Samples from studies using metabarcoding for aquatic protist studies

Phytoplankton diversity and ecology through the lens of high throughput sequencing technologies


Metabarcoding or high-throughput sequencing of a specific genetic marker is a powerful technique, widely used today, to analyze biodiversity across distinct environments and taxonomic groups. Plankton ecologists have benefited tremendously from the growing accumulation of metabarcoding studies. Novel biogeographic patterns have been established for cyanobacteria and microbial eukaryotes by the analysis of datasets from the Tara Oceans and Ocean Sampling Day projects. Novel lineages without cultured representatives have been uncovered. This chapter begins by going back to Carl Woese and George Fox who were the first to define the concept of “molecular marker”. We then detail the different steps and choices that are involved in designing, performing and analysing a metabarcoding study. We are using a compilation of about 250 metabarcoding studies to present the major trends in terms of gene markers used and environments probed. We are then focusing on specific habitats and processes that have benefited from metabarcoding: the study of polar ecosystems, the functioning of the marine biological carbon pump, predator-prey interactions, and picoeukaryotic phytoplankton in highly urbanized lakes. An alternative approach to metabarcoding developed for marine picocyanobacteria is also briefly discussed. Finally, we offer some perspectives on emerging trends such as the use of metabarcodes combined with supervised machine learning for bio-monitoring, the link between metabarcoding and functional diversity in trait-based studies and the massive sequencing of long DNA fragments

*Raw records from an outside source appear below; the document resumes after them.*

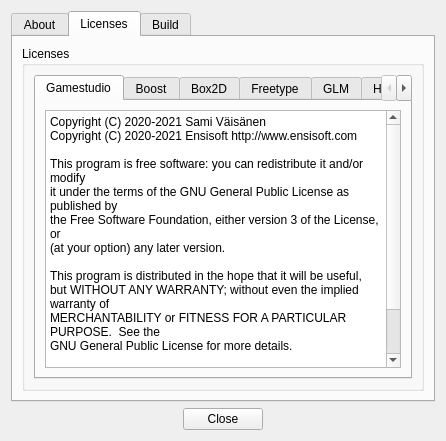
ensisoft/detonator, file editor/gui/dlgabout.ui: the form before one commit.
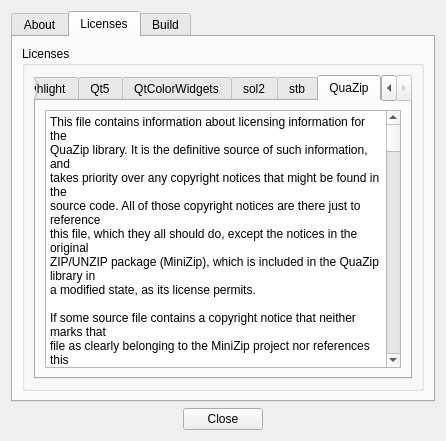
The form after the commit. The open tabs and pages were chosen to show the change. Icons and pictures are not drawn.

Commit message:
Add QuaZip license and copyright notice
add QuaZip license and copyright notice.

The edit to the form file:
```diff
--- a/editor/gui/dlgabout.ui
+++ b/editor/gui/dlgabout.ui
@@ -2357,6 +2357,510 @@
               </item>
              </layout>
             </widget>
+            <widget class="QWidget" name="tab_13">
+             <attribute name="title">
+              <string>QuaZip</string>
+             </attribute>
+             <layout class="QVBoxLayout" name="verticalLayout_21">
+              <item>
+               <widget class="QPlainTextEdit" name="plainTextEdit_23">
+                <property name="plainText">
+                 <string>This file contains information about licensing information for the
+QuaZip library. It is the definitive source of such information, and
+takes priority over any copyright notices that might be found in the
+source code. All of those copyright notices are there just to reference
+this file, which they all should do, except the notices in the original
+ZIP/UNZIP package (MiniZip), which is included in the QuaZip library in
+a modified state, as its license permits.
+
+If some source file contains a copyright notice that neither marks that
+file as clearly belonging to the MiniZip project nor references this
+file, then it's a bug and should be reported to
+https://github.com/stachenov/quazip/issues
+
+The QuaZip library is licensed under the GNU Lesser General Public
+License V2.1 plus a static linking exception.
+
+The original ZIP/UNZIP package (MiniZip) is copyrighted by Gilles
+Vollant and contributors, see quazip/(un)zip.h files for details.
+Basically it's the zlib license.
+
+STATIC LINKING EXCEPTION
+
+The copyright holders give you permission to link this library with
+independent modules to produce an executable, regardless of the license
+terms of these independent modules, and to copy and distribute the
+resulting executable under terms of your choice, provided that you also
+meet, for each linked independent module, the terms and conditions of
+the license of that module. An independent module is a module which is
+not derived from or based on this library. If you modify this library,
+you must extend this exception to your version of the library.
+
+The text of the GNU Lesser General Public License V2.1 follows.
+
+		  GNU LESSER GENERAL PUBLIC LICENSE
+		       Version 2.1, February 1999
+
+ Copyright (C) 1991, 1999 Free Software Foundation, Inc.
+     51 Franklin St, Fifth Floor, Boston, MA  02110-1301  USA
+ Everyone is permitted to copy and distribute verbatim copies
+ of this license document, but changing it is not allowed.
+
+[This is the first released version of the Lesser GPL.  It also counts
+ as the successor of the GNU Library Public License, version 2, hence
+ the version number 2.1.]
+
+			    Preamble
+
+  The licenses for most software are designed to take away your
+freedom to share and change it.  By contrast, the GNU General Public
+Licenses are intended to guarantee your freedom to share and change
+free software--to make sure the software is free for all its users.
+
+  This license, the Lesser General Public License, applies to some
+specially designated software packages--typically libraries--of the
+Free Software Foundation and other authors who decide to use it.  You
+can use it too, but we suggest you first think carefully about whether
+this license or the ordinary General Public License is the better
+strategy to use in any particular case, based on the explanations below.
+
+  When we speak of free software, we are referring to freedom of use,
+not price.  Our General Public Licenses are designed to make sure that
+you have the freedom to distribute copies of free software (and charge
+for this service if you wish); that you receive source code or can get
+it if you want it; that you can change the software and use pieces of
+it in new free programs; and that you are informed that you can do
+these things.
+
+  To protect your rights, we need to make restrictions that forbid
+distributors to deny you these rights or to ask you to surrender these
+rights.  These restrictions translate to certain responsibilities for
+you if you distribute copies of the library or if you modify it.
+
+  For example, if you distribute copies of the library, whether gratis
+or for a fee, you must give the recipients all the rights that we gave
+you.  You must make sure that they, too, receive or can get the source
+code.  If you link other code with the library, you must provide
+complete object files to the recipients, so that they can relink them
+with the library after making changes to the library and recompiling
+it.  And you must show them these terms so they know their rights.
+
+  We protect your rights with a two-step method: (1) we copyright the
+library, and (2) we offer you this license, which gives you legal
+permission to copy, distribute and/or modify the library.
+
+  To protect each distributor, we want to make it very clear that
+there is no warranty for the free library.  Also, if the library is
+modified by someone else and passed on, the recipients should know
+that what they have is not the original version, so that the original
+author's reputation will not be affected by problems that might be
+introduced by others.
+
+  Finally, software patents pose a constant threat to the existence of
+any free program.  We wish to make sure that a company cannot
+effectively restrict the users of a free program by obtaining a
+restrictive license from a patent holder.  Therefore, we insist that
+any patent license obtained for a version of the library must be
+consistent with the full freedom of use specified in this license.
+
+  Most GNU software, including some libraries, is covered by the
+ordinary GNU General Public License.  This license, the GNU Lesser
+General Public License, applies to certain designated libraries, and
+is quite different from the ordinary General Public License.  We use
+this license for certain libraries in order to permit linking those
+libraries into non-free programs.
+
+  When a program is linked with a library, whether statically or using
+a shared library, the combination of the two is legally speaking a
+combined work, a derivative of the original library.  The ordinary
+General Public License therefore permits such linking only if the
+entire combination fits its criteria of freedom.  The Lesser General
+Public License permits more lax criteria for linking other code with
+the library.
+
+  We call this license the &quot;Lesser&quot; General Public License because it
+does Less to protect the user's freedom than the ordinary General
+Public License.  It also provides other free software developers Less
+of an advantage over competing non-free programs.  These disadvantages
+are the reason we use the ordinary General Public License for many
+libraries.  However, the Lesser license provides advantages in certain
+special circumstances.
+
+  For example, on rare occasions, there may be a special need to
+encourage the widest possible use of a certain library, so that it becomes
+a de-facto standard.  To achieve this, non-free programs must be
+allowed to use the library.  A more frequent case is that a free
+library does the same job as widely used non-free libraries.  In this
+case, there is little to gain by limiting the free library to free
+software only, so we use the Lesser General Public License.
+
+  In other cases, permission to use a particular library in non-free
+programs enables a greater number of people to use a large body of
+free software.  For example, permission to use the GNU C Library in
+non-free programs enables many more people to use the whole GNU
+operating system, as well as its variant, the GNU/Linux operating
+system.
+
+  Although the Lesser General Public License is Less protective of the
+users' freedom, it does ensure that the user of a program that is
+linked with the Library has the freedom and the wherewithal to run
+that program using a modified version of the Library.
+
+  The precise terms and conditions for copying, distribution and
+modification follow.  Pay close attention to the difference between a
+&quot;work based on the library&quot; and a &quot;work that uses the library&quot;.  The
+former contains code derived from the library, whereas the latter must
+be combined with the library in order to run.
+
+		  GNU LESSER GENERAL PUBLIC LICENSE
+   TERMS AND CONDITIONS FOR COPYING, DISTRIBUTION AND MODIFICATION
+
+  0. This License Agreement applies to any software library or other
+program which contains a notice placed by the copyright holder or
+other authorized party saying it may be distributed under the terms of
+this Lesser General Public License (also called &quot;this License&quot;).
+Each licensee is addressed as &quot;you&quot;.
+
+  A &quot;library&quot; means a collection of software functions and/or data
+prepared so as to be conveniently linked with application programs
+(which use some of those functions and data) to form executables.
+
+  The &quot;Library&quot;, below, refers to any such software library or work
+which has been distributed under these terms.  A &quot;work based on the
+Library&quot; means either the Library or any derivative work under
+copyright law: that is to say, a work containing the Library or a
+portion of it, either verbatim or with modifications and/or translated
+straightforwardly into another language.  (Hereinafter, translation is
+included without limitation in the term &quot;modification&quot;.)
+
+  &quot;Source code&quot; for a work means the preferred form of the work for
+making modifications to it.  For a library, complete source code means
+all the source code for all modules it contains, plus any associated
+interface definition files, plus the scripts used to control compilation
+and installation of the library.
+
+  Activities other than copying, distribution and modification are not
+covered by this License; they are outside its scope.  The act of
+running a program using the Library is not restricted, and output from
+such a program is covered only if its contents constitute a work based
+on the Library (independent of the use of the Library in a tool for
+writing it).  Whether that is true depends on what the Library does
+and what the program that uses the Library does.
+  
+  1. You may copy and distribute verbatim copies of the Library's
+complete source code as you receive it, in any medium, provided that
+you conspicuously and appropriately publish on each copy an
+appropriate copyright notice and disclaimer of warranty; keep intact
+all the notices that refer to this License and to the absence of any
+warranty; and distribute a copy of this License along with the
+Library.
+
+  You may charge a fee for the physical act of transferring a copy,
+and you may at your option offer warranty protection in exchange for a
+fee.
+
+  2. You may modify your copy or copies of the Library or any portion
+of it, thus forming a work based on the Library, and copy and
+distribute such modifications or work under the terms of Section 1
+above, provided that you also meet all of these conditions:
+
+    a) The modified work must itself be a software library.
+
+    b) You must cause the files modified to carry prominent notices
+    stating that you changed the files and the date of any change.
+
+    c) You must cause the whole of the work to be licensed at no
+    charge to all third parties under the terms of this License.
+
+    d) If a facility in the modified Library refers to a function or a
+    table of data to be supplied by an application program that uses
+    the facility, other than as an argument passed when the facility
+    is invoked, then you must make a good faith effort to ensure that,
+    in the event an application does not supply such function or
+    table, the facility still operates, and performs whatever part of
+    its purpose remains meaningful.
+
+    (For example, a function in a library to compute square roots has
+    a purpose that is entirely well-defined independent of the
+    application.  Therefore, Subsection 2d requires that any
+    application-supplied function or table used by this function must
+    be optional: if the application does not supply it, the square
+    root function must still compute square roots.)
+
+These requirements apply to the modified work as a whole.  If
+identifiable sections of that work are not derived from the Library,
+and can be reasonably considered independent and separate works in
+themselves, then this License, and its terms, do not apply to those
+sections when you distribute them as separate works.  But when you
+distribute the same sections as part of a whole which is a work based
+on the Library, the distribution of the whole must be on the terms of
+this License, whose permissions for other licensees extend to the
+entire whole, and thus to each and every part regardless of who wrote
+it.
+
+Thus, it is not the intent of this section to claim rights or contest
+your rights to work written entirely by you; rather, the intent is to
+exercise the right to control the distribution of derivative or
+collective works based on the Library.
+
+In addition, mere aggregation of another work not based on the Library
+with the Library (or with a work based on the Library) on a volume of
+a storage or distribution medium does not bring the other work under
+the scope of this License.
+
+  3. You may opt to apply the terms of the ordinary GNU General Public
+License instead of this License to a given copy of the Library.  To do
+this, you must alter all the notices that refer to this License, so
+that they refer to the ordinary GNU General Public License, version 2,
+instead of to this License.  (If a newer version than version 2 of the
+ordinary GNU General Public License has appeared, then you can specify
+that version instead if you wish.)  Do not make any other change in
+these notices.
+
+  Once this change is made in a given copy, it is irreversible for
+that copy, so the ordinary GNU General Public License applies to all
+subsequent copies and derivative works made from that copy.
+
+  This option is useful when you wish to copy part of the code of
+the Library into a program that is not a library.
+
+  4. You may copy and distribute the Library (or a portion or
+derivative of it, under Section 2) in object code or executable form
+under the terms of Sections 1 and 2 above provided that you accompany
+it with the complete corresponding machine-readable source code, which
+must be distributed under the terms of Sections 1 and 2 above on a
+medium customarily used for software interchange.
+
+  If distribution of object code is made by offering access to copy
+from a designated place, then offering equivalent access to copy the
+source code from the same place satisfies the requirement to
+distribute the source code, even though third parties are not
+compelled to copy the source along with the object code.
+
+  5. A program that contains no derivative of any portion of the
+Library, but is designed to work with the Library by being compiled or
+linked with it, is called a &quot;work that uses the Library&quot;.  Such a
+work, in isolation, is not a derivative work of the Library, and
+therefore falls outside the scope of this License.
+
+  However, linking a &quot;work that uses the Library&quot; with the Library
+creates an executable that is a derivative of the Library (because it
+contains portions of the Library), rather than a &quot;work that uses the
+library&quot;.  The executable is therefore covered by this License.
+Section 6 states terms for distribution of such executables.
+
+  When a &quot;work that uses the Library&quot; uses material from a header file
+that is part of the Library, the object code for the work may be a
+derivative work of the Library even though the source code is not.
+Whether this is true is especially significant if the work can be
+linked without the Library, or if the work is itself a library.  The
+threshold for this to be true is not precisely defined by law.
+
+  If such an object file uses only numerical parameters, data
+structure layouts and accessors, and small macros and small inline
+functions (ten lines or less in length), then the use of the object
+file is unrestricted, regardless of whether it is legally a derivative
+work.  (Executables containing this object code plus portions of the
+Library will still fall under Section 6.)
+
+  Otherwise, if the work is a derivative of the Library, you may
+distribute the object code for the work under the terms of Section 6.
+Any executables containing that work also fall under Section 6,
+whether or not they are linked directly with the Library itself.
+
+  6. As an exception to the Sections above, you may also combine or
+link a &quot;work that uses the Library&quot; with the Library to produce a
+work containing portions of the Library, and distribute that work
+under terms of your choice, provided that the terms permit
+modification of the work for the customer's own use and reverse
+engineering for debugging such modifications.
+
+  You must give prominent notice with each copy of the work that the
+Library is used in it and that the Library and its use are covered by
+this License.  You must supply a copy of this License.  If the work
+during execution displays copyright notices, you must include the
+copyright notice for the Library among them, as well as a reference
+directing the user to the copy of this License.  Also, you must do one
+of these things:
+
+    a) Accompany the work with the complete corresponding
+    machine-readable source code for the Library including whatever
+    changes were used in the work (which must be distributed under
+    Sections 1 and 2 above); and, if the work is an executable linked
+    with the Library, with the complete machine-readable &quot;work that
+    uses the Library&quot;, as object code and/or source code, so that the
+    user can modify the Library and then relink to produce a modified
+    executable containing the modified Library.  (It is understood
+    that the user who changes the contents of definitions files in the
+    Library will not necessarily be able to recompile the application
+    to use the modified definitions.)
+
+    b) Use a suitable shared library mechanism for linking with the
+    Library.  A suitable mechanism is one that (1) uses at run time a
+    copy of the library already present on the user's computer system,
+    rather than copying library functions into the executable, and (2)
+    will operate properly with a modified version of the library, if
+    the user installs one, as long as the modified version is
+    interface-compatible with the version that the work was made with.
+
+    c) Accompany the work with a written offer, valid for at
+    least three years, to give the same user the materials
+    specified in Subsection 6a, above, for a charge no more
+    than the cost of performing this distribution.
+
+    d) If distribution of the work is made by offering access to copy
+    from a designated place, offer equivalent access to copy the above
+    specified materials from the same place.
+
+    e) Verify that the user has already received a copy of these
+    materials or that you have already sent this user a copy.
+
+  For an executable, the required form of the &quot;work that uses the
+Library&quot; must include any data and utility programs needed for
+reproducing the executable from it.  However, as a special exception,
+the materials to be distributed need not include anything that is
+normally distributed (in either source or binary form) with the major
+components (compiler, kernel, and so on) of the operating system on
+which the executable runs, unless that component itself accompanies
+the executable.
+
+  It may happen that this requirement contradicts the license
+restrictions of other proprietary libraries that do not normally
+accompany the operating system.  Such a contradiction means you cannot
+use both them and the Library together in an executable that you
+distribute.
+
+  7. You may place library facilities that are a work based on the
+Library side-by-side in a single library together with other library
+facilities not covered by this License, and distribute such a combined
+library, provided that the separate distribution of the work based on
+the Library and of the other library facilities is otherwise
+permitted, and provided that you do these two things:
+
+    a) Accompany the combined library with a copy of the same work
+    based on the Library, uncombined with any other library
+    facilities.  This must be distributed under the terms of the
+    Sections above.
+
+    b) Give prominent notice with the combined library of the fact
+    that part of it is a work based on the Library, and explaining
+    where to find the accompanying uncombined form of the same work.
+
+  8. You may not copy, modify, sublicense, link with, or distribute
+the Library except as expressly provided under this License.  Any
+attempt otherwise to copy, modify, sublicense, link with, or
+distribute the Library is void, and will automatically terminate your
+rights under this License.  However, parties who have received copies,
+or rights, from you under this License will not have their licenses
+terminated so long as such parties remain in full compliance.
+
+  9. You are not required to accept this License, since you have not
+signed it.  However, nothing else grants you permission to modify or
+distribute the Library or its derivative works.  These actions are
+prohibited by law if you do not accept this License.  Therefore, by
+modifying or distributing the Library (or any work based on the
+Library), you indicate your acceptance of this License to do so, and
+all its terms and conditions for copying, distributing or modifying
+the Library or works based on it.
+
+  10. Each time you redistribute the Library (or any work based on the
+Library), the recipient automatically receives a license from the
+original licensor to copy, distribute, link with or modify the Library
+subject to these terms and conditions.  You may not impose any further
+restrictions on the recipients' exercise of the rights granted herein.
+You are not responsible for enforcing compliance by third parties with
+this License.
+
+  11. If, as a consequence of a court judgment or allegation of patent
+infringement or for any other reason (not limited to patent issues),
+conditions are imposed on you (whether by court order, agreement or
+otherwise) that contradict the conditions of this License, they do not
+excuse you from the conditions of this License.  If you cannot
+distribute so as to satisfy simultaneously your obligations under this
+License and any other pertinent obligations, then as a consequence you
+may not distribute the Library at all.  For example, if a patent
+license would not permit royalty-free redistribution of the Library by
+all those who receive copies directly or indirectly through you, then
+the only way you could satisfy both it and this License would be to
+refrain entirely from distribution of the Library.
+
+If any portion of this section is held invalid or unenforceable under any
+particular circumstance, the balance of the section is intended to apply,
+and the section as a whole is intended to apply in other circumstances.
+
+It is not the purpose of this section to induce you to infringe any
+patents or other property right claims or to contest validity of any
+such claims; this section has the sole purpose of protecting the
+integrity of the free software distribution system which is
+implemented by public license practices.  Many people have made
+generous contributions to the wide range of software distributed
+through that system in reliance on consistent application of that
+system; it is up to the author/donor to decide if he or she is willing
+to distribute software through any other system and a licensee cannot
+impose that choice.
+
+This section is intended to make thoroughly clear what is believed to
+be a consequence of the rest of this License.
+
+  12. If the distribution and/or use of the Library is restricted in
+certain countries either by patents or by copyrighted interfaces, the
+original copyright holder who places the Library under this License may add
+an explicit geographical distribution limitation excluding those countries,
+so that distribution is permitted only in or among countries not thus
+excluded.  In such case, this License incorporates the limitation as if
+written in the body of this License.
+
+  13. The Free Software Foundation may publish revised and/or new
+versions of the Lesser General Public License from time to time.
+Such new versions will be similar in spirit to the present version,
+but may differ in detail to address new problems or concerns.
+
+Each version is given a distinguishing version number.  If the Library
+specifies a version number of this License which applies to it and
+&quot;any later version&quot;, you have the option of following the terms and
+conditions either of that version or of any later version published by
+the Free Software Foundation.  If the Library does not specify a
+license version number, you may choose any version ever published by
+the Free Software Foundation.
+
+  14. If you wish to incorporate parts of the Library into other free
+programs whose distribution conditions are incompatible with these,
+write to the author to ask for permission.  For software which is
+copyrighted by the Free Software Foundation, write to the Free
+Software Foundation; we sometimes make exceptions for this.  Our
+decision will be guided by the two goals of preserving the free status
+of all derivatives of our free software and of promoting the sharing
+and reuse of software generally.
+
+			    NO WARRANTY
+
+  15. BECAUSE THE LIBRARY IS LICENSED FREE OF CHARGE, THERE IS NO
+WARRANTY FOR THE LIBRARY, TO THE EXTENT PERMITTED BY APPLICABLE LAW.
+EXCEPT WHEN OTHERWISE STATED IN WRITING THE COPYRIGHT HOLDERS AND/OR
+OTHER PARTIES PROVIDE THE LIBRARY &quot;AS IS&quot; WITHOUT WARRANTY OF ANY
+KIND, EITHER EXPRESSED OR IMPLIED, INCLUDING, BUT NOT LIMITED TO, THE
+IMPLIED WARRANTIES OF MERCHANTABILITY AND FITNESS FOR A PARTICULAR
+PURPOSE.  THE ENTIRE RISK AS TO THE QUALITY AND PERFORMANCE OF THE
+LIBRARY IS WITH YOU.  SHOULD THE LIBRARY PROVE DEFECTIVE, YOU ASSUME
+THE COST OF ALL NECESSARY SERVICING, REPAIR OR CORRECTION.
+
+  16. IN NO EVENT UNLESS REQUIRED BY APPLICABLE LAW OR AGREED TO IN
+WRITING WILL ANY COPYRIGHT HOLDER, OR ANY OTHER PARTY WHO MAY MODIFY
+AND/OR REDISTRIBUTE THE LIBRARY AS PERMITTED ABOVE, BE LIABLE TO YOU
+FOR DAMAGES, INCLUDING ANY GENERAL, SPECIAL, INCIDENTAL OR
+CONSEQUENTIAL DAMAGES ARISING OUT OF THE USE OR INABILITY TO USE THE
+LIBRARY (INCLUDING BUT NOT LIMITED TO LOSS OF DATA OR DATA BEING
+RENDERED INACCURATE OR LOSSES SUSTAINED BY YOU OR THIRD PARTIES OR A
+FAILURE OF THE LIBRARY TO OPERATE WITH ANY OTHER SOFTWARE), EVEN IF
+SUCH HOLDER OR OTHER PARTY HAS BEEN ADVISED OF THE POSSIBILITY OF SUCH
+DAMAGES.
+
+		     END OF TERMS AND CONDITIONS</string>
+                </property>
+               </widget>
+              </item>
+             </layout>
+            </widget>
            </widget>
           </item>
          </layout>
```
The commit also changes 2 other files.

In: Clementson, L., Eriksen, R., Willis, A. (Eds.), Advances in Phytoplankton Ecology. Applications of emerging technologies, Elsevier, pp. 353-413.